Third Wave Anti-Racism’s Ruthless Evangelism
Hugh Bridport: (Evangelical) Camp Meeting, c. 1829 (public domain)
McWhorter identifies three waves of anti-racist activism in the United States, the first of which was the fight against slavery and legalized segregation. The second was the struggle against racist attitudes, which sought to instill the idea that racial prejudice was a moral defect. The current strain of anti-racist activism constitutes a “third wave,” and like any movement in an advanced stage, it is characteristically decadent. The Elect’s ideology, like so much contemporary social justice, is a grotesque contest of elite moral exhibitionism, inordinately preoccupied with policing speech and regulating behavior. It is fundamentally performative and, above all, pretentious, in both the etymological sense of the word (to pretend) and in its common usage (attempting to impress).
This approach to battling racism tends to appeal to well-educated white people afflicted by a guilty conscience. The only remedy for them—the load-bearing pillar of white America’s new moral responsibility—is a declaration of one’s own “privilege.” This, McWhorter assures us, is not progress or even compassion, it is a form of self-help. “The issue,” he writes, “is not whether I or anyone else thinks white privilege is real, but what we consider the proper response to it.” [Italics in original.] Privilege is indeed real, and making oneself aware of it is morally important, but when employed as a cudgel, it becomes a monstrous prop.

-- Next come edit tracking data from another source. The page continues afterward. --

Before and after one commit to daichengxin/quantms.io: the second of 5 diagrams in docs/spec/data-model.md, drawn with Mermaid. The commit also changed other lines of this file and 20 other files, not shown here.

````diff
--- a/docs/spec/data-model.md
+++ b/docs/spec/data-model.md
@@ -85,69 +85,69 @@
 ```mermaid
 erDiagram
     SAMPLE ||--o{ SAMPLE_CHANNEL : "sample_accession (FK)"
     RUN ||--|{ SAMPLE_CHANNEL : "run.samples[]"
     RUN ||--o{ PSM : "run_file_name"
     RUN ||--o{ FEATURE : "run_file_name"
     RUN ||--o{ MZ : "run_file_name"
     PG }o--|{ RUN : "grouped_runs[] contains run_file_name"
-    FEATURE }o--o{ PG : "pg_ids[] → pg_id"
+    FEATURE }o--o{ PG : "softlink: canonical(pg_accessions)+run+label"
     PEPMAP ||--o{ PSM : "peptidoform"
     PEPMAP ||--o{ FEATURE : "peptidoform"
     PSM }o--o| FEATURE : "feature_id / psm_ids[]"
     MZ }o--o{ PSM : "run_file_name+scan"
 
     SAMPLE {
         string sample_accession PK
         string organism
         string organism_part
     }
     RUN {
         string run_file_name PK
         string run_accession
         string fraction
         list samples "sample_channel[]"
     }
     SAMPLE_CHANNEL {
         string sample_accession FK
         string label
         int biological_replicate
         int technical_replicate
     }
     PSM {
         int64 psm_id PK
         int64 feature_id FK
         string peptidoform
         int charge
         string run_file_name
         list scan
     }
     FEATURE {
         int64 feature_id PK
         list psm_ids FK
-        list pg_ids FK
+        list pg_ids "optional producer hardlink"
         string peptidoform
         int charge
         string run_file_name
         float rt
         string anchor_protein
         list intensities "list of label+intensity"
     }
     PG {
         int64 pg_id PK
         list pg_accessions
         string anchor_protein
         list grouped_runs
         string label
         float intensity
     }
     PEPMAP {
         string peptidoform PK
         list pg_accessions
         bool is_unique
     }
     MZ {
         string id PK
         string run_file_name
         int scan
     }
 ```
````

Encouraging black people to see themselves as perpetual victims, while assigning to white people the task of becoming enlightened enough to recognize their own inherent and irredeemable racism creates a culture of soft-bigotry, furnished by polite lies and low expectations. “White people calling themselves our saviors,” McWhorter writes, “make black people look like the dumbest, weakest, most self-indulgent human beings in the history of our species, and teach black people to revel in that status and cherish it as making us special.”
This endless condescension is writ large in DiAngelo’s work, and we can see it in the training seminars now required by many companies, in which things like “logic” and “punctuality” are ascribed to “Whiteness.” Do the people running these seminars really believe that black people can’t be rational and on time? Do they think that science and math are things that only white kids are good at? And, McWhorter asks, if black students perform poorly on standardized tests, is it fair to assume that the test is racist, and should therefore be discontinued, as the Elect now propose? Would it not be better to ensure that those students have access to resources and tutoring? Far from helping anyone, these distortions of essence and aptitude actually hurt the advancement of what is now commonly referred to as “racial equity.”
The goal of third wave anti-racism is ostensibly concerned with “dismantling” racist “structures,” but it is actually an attempt to narrow the discourse and limit the range of honest thought in pursuit of a phony consensus. This is achieved through a ruthless evangelism, which McWhorter manages to condense as follows:
Battling power relations and their discriminatory effects must be the central focus of all human endeavor, be it intellectual, moral, civic, or artistic. Those who resist this focus, or even evidence insufficient adherence to it, must be sharply condemned, deprived of influence, and ostracized.
For support, McWhorter offers a spate of scandals and PR nightmares that would signal, to an alien observer, a kind of collective insanity or Salem-esque panic.
The central tenets of the third wave are provided by what McWhorter pointedly calls a “Catechism of Contradictions.” These include such prescriptions as: embrace multiculturalism, but don’t culturally appropriate; silence is violence, but remember to defer and elevate oppressed voices above your own; more black students should be admitted to top schools (via adjusted test scores and grade standards) in order to foster diversity, but it is racist to acknowledge that students are admitted for these reasons, and it is racist to expect them to represent a “diverse” view.
The catechism, in this case, is not a metaphor: McWhorter earns his subtitle, and he is not being rhetorical. He does not argue that third wave anti-racism is “like” a religion—it is a religion in all but name. It is religious in the infinite elasticity of its arguments and in its claim to be an all-solving theory, which banishes irony and contradiction and treats all opposition as blasphemy.